Beginning in 1950, American military advisors arrived in what was then French Indochina. U.S. involvement escalated in the early 1960s, with troop levels tripling in 1961 and again in 1962. U.S. involvement escalated further following the 1964 Gulf of Tonkin incident, in which a U.S. destroyer clashed with North Vietnamese fast attack craft, which was followed by the Gulf of Tonkin Resolution, which gave the U.S. president authorization to increase U.S. military presence. Regular U.S. combat units were deployed beginning in 1965. Operations crossed international borders: bordering areas of Laos and Cambodia were heavily bombed by U.S. forces as American involvement in the war peaked in 1968, the same year that the communist side launched the Tet Offensive. The Tet Offensive failed in its goal of overthrowing the South Vietnamese government, but became the turning point in the war, as it persuaded a large segment of the U.S. population that its government's claims of progress toward winning the war were illusory despite many years of massive U.S. military aid to South Vietnam. Gradual withdrawal of U.S. ground forces began as part of "Vietnamization", which aimed to end American involvement in the war while transferring the task of fighting the Communists to the South Vietnamese themselves. Despite the Paris Peace Accord, which was signed by all parties in January 1973, the fighting continued. In the U.S. and the Western world, a large anti-Vietnam War movement developed as part of a larger counterculture. The war changed the dynamics between the Eastern and Western Blocs, and altered North–South relations. Direct U.S. military involvement ended on 15 August 1973. The capture of Saigon by the North Vietnamese Army in April 1975 marked the end of the war, and North and South Vietnam were reunified the following year. The war exacted a huge human cost in terms of fatalities (see Vietnam War casualties). Estimates of the number of Vietnamese soldiers and civilians killed vary from 800,000 to 3.1 million. Some 200,000–300,000 Cambodians, 20,000–200,000 Laotians, and 58,220 U.S. service members also died in the conflict, with a further 1,626 missing in action.

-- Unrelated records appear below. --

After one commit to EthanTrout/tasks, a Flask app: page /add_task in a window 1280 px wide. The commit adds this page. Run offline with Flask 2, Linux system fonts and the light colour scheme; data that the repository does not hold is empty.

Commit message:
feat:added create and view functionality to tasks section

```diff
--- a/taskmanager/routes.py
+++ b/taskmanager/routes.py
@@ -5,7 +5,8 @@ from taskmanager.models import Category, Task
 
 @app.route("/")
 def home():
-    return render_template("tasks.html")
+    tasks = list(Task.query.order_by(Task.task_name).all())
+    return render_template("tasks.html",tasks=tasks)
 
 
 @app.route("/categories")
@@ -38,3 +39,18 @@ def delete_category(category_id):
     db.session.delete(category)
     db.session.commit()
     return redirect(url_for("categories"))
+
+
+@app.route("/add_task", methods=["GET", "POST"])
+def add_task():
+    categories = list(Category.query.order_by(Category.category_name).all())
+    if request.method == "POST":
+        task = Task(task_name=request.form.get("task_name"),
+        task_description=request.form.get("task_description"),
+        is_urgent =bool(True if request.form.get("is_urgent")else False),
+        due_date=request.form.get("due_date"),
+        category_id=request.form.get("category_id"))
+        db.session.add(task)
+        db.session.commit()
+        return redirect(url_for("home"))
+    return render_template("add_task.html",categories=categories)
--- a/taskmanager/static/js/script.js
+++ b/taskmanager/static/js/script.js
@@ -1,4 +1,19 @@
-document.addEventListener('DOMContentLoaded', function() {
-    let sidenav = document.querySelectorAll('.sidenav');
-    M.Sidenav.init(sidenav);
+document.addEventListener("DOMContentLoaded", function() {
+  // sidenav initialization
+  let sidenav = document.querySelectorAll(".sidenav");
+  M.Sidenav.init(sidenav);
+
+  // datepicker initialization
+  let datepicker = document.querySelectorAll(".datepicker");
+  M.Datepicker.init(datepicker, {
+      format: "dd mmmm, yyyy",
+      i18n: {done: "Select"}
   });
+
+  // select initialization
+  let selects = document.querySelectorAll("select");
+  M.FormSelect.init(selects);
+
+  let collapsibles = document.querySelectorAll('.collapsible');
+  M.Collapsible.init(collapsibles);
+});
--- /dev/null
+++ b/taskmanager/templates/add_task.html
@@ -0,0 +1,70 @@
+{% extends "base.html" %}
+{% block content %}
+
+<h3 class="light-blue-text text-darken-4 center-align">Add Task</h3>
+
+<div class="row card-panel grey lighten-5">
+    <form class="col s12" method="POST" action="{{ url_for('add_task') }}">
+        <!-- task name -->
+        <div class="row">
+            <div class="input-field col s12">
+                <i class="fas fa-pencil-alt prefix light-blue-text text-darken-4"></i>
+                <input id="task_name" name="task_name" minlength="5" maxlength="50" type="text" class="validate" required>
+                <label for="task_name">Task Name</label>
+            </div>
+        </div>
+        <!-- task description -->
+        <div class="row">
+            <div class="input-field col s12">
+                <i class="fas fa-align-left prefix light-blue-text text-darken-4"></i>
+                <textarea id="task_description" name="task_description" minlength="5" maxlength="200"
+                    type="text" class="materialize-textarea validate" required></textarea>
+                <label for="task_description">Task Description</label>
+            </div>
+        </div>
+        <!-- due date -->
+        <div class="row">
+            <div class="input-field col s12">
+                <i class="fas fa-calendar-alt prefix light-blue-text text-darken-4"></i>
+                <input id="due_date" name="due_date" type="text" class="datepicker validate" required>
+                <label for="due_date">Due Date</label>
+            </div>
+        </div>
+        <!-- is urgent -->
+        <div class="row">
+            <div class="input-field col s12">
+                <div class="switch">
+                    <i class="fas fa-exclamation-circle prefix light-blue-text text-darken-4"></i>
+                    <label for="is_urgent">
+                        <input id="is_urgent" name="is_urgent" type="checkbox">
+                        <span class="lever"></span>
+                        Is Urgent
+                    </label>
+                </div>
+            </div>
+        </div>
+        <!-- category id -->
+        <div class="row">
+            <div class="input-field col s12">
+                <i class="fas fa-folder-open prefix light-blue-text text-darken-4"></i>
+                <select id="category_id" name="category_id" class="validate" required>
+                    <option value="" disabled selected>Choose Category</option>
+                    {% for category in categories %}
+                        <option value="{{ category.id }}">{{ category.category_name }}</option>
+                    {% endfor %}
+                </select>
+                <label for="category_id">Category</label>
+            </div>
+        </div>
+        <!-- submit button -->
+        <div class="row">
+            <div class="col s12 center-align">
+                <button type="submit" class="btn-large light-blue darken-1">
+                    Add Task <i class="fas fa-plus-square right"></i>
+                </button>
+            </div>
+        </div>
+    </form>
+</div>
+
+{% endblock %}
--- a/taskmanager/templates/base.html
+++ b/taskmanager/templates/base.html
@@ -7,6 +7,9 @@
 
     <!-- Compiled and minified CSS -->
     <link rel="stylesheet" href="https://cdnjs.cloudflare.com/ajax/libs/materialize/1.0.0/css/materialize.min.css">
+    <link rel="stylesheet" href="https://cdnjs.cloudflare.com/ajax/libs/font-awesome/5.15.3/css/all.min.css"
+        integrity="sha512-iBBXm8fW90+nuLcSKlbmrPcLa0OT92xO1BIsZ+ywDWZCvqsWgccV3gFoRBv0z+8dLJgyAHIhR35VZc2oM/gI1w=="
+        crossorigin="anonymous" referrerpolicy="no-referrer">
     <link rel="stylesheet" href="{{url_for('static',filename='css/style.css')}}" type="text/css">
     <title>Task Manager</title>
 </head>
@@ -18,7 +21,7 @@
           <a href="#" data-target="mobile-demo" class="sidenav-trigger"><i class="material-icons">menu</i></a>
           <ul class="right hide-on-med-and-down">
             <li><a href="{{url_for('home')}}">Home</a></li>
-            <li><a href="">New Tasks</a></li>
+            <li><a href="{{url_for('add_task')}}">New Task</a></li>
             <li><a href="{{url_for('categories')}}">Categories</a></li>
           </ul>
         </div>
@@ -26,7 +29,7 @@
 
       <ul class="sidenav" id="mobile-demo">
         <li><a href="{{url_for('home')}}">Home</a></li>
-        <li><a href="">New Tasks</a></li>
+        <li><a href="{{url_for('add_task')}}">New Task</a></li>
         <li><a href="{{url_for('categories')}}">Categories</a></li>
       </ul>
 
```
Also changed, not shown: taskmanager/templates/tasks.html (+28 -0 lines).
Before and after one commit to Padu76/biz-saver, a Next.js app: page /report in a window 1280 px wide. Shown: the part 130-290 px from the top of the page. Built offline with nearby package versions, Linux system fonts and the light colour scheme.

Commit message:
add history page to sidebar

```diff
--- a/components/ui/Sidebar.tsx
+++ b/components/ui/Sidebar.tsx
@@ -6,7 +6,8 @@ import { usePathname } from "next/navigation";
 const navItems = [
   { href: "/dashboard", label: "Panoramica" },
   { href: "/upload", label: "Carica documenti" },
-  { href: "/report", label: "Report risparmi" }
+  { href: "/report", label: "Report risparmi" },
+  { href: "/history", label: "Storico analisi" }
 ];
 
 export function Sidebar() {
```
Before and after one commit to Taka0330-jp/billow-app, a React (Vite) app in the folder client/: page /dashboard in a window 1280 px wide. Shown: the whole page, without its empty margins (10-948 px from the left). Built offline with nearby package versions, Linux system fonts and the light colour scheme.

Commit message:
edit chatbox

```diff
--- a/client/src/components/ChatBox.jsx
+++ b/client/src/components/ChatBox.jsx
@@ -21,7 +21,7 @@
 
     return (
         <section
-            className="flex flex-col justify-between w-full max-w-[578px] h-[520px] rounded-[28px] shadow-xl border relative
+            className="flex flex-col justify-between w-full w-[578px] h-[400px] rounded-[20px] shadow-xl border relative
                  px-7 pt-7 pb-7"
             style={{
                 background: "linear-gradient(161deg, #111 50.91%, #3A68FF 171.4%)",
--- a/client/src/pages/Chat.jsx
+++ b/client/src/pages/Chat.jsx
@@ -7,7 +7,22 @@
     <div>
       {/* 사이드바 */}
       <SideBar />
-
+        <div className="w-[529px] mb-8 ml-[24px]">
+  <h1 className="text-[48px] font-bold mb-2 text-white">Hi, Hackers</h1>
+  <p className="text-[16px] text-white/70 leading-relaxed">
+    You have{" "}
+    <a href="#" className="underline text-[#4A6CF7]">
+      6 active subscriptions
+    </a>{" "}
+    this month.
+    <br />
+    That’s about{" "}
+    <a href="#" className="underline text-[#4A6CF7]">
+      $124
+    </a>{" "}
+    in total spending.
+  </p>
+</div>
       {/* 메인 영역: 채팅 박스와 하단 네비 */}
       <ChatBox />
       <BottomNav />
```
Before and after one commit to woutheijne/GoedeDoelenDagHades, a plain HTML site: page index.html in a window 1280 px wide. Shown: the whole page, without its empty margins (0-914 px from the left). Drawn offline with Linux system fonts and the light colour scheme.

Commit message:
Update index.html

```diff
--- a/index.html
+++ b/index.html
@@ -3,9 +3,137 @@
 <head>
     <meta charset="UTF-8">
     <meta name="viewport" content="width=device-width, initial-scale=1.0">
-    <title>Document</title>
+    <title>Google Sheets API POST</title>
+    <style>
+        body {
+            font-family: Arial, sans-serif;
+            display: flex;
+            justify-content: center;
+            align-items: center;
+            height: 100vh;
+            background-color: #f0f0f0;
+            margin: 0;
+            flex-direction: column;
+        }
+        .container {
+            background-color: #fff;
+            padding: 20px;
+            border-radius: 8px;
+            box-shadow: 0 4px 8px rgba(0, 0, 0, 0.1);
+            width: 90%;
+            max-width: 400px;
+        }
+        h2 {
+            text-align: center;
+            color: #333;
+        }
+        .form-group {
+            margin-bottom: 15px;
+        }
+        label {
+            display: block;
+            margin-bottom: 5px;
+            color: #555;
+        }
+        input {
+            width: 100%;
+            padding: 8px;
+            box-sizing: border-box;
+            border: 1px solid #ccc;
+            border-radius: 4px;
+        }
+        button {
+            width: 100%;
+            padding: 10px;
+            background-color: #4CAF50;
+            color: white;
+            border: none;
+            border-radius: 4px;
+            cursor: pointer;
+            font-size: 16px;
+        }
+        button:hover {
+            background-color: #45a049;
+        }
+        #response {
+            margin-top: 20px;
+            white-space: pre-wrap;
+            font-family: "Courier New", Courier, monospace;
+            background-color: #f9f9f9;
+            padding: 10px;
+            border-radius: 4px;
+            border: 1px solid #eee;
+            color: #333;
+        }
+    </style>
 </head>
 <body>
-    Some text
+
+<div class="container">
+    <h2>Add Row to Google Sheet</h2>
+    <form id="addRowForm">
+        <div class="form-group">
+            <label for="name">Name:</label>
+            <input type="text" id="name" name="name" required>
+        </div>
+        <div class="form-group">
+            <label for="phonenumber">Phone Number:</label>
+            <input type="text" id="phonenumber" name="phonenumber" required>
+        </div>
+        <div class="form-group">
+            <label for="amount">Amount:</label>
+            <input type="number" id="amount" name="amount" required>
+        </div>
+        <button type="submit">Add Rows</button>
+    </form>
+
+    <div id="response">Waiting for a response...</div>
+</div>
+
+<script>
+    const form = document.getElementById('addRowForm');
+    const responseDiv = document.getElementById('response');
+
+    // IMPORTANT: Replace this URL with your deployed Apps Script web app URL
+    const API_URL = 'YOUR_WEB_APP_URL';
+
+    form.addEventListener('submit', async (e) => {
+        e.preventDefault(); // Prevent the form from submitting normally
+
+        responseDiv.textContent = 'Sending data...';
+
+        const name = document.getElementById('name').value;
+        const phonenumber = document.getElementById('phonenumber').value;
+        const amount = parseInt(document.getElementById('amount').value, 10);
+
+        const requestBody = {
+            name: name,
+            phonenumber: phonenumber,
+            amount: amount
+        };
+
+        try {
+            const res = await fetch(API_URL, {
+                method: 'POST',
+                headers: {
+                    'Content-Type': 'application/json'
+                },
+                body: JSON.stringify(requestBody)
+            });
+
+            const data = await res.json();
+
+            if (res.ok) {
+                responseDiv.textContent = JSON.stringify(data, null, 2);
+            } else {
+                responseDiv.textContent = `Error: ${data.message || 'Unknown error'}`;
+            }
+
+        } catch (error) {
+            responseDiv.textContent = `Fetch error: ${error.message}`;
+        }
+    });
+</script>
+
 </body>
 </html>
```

On January 27, 1973, Unites States agreed to a ceasefire with North Vietnam allowing withdrawal of American military forces from South Vietnam. The agreement also included the release of about 600 American prisoners of war. On Feb. 12, 1973, three C-141 flew to Hanoi, North Vietnam, and one C-9A aircraft was sent to Saigon, South Vietnam to pick up released prisoners of war. The first flight of 40 U.S. prisoners of war left Hanoi in a C-141A, later known as the "Hanoi Taxi". From February 12 to April 4, there were 54 C-141 missions flying out of Hanoi, bringing the former POWs home, the total number of returned was 591. The return of the nearly 600 POWs increased the polarization of public and media. A majority of the POWs returned in Operation Homecoming were bomber pilots shot down while carrying out the campaign waged against civilian targets located in Vietnam and Laos. Many viewed the freed POWs as heroes, while others were questioning if treating these men as heroes served to distort and obscure the truth about the war. Some felt these men deserved to be treated as war criminals or left in the North Vietnamese prison camps. Many worried that Homecoming hid the fact that people were still fighting and dying on the battlefields of Vietnam and caused the public to forget about the over 50,000 American lives the war had already cost. Veterans of the war had similar thoughts concerning Operation Homecoming with many stating that the ceasefire and returning of prisoners brought zero sense of an ending or closure. Operation Homecoming has been largely forgotten by the American public.





The U.S. National Archives

Copyright info

No known copyright restrictions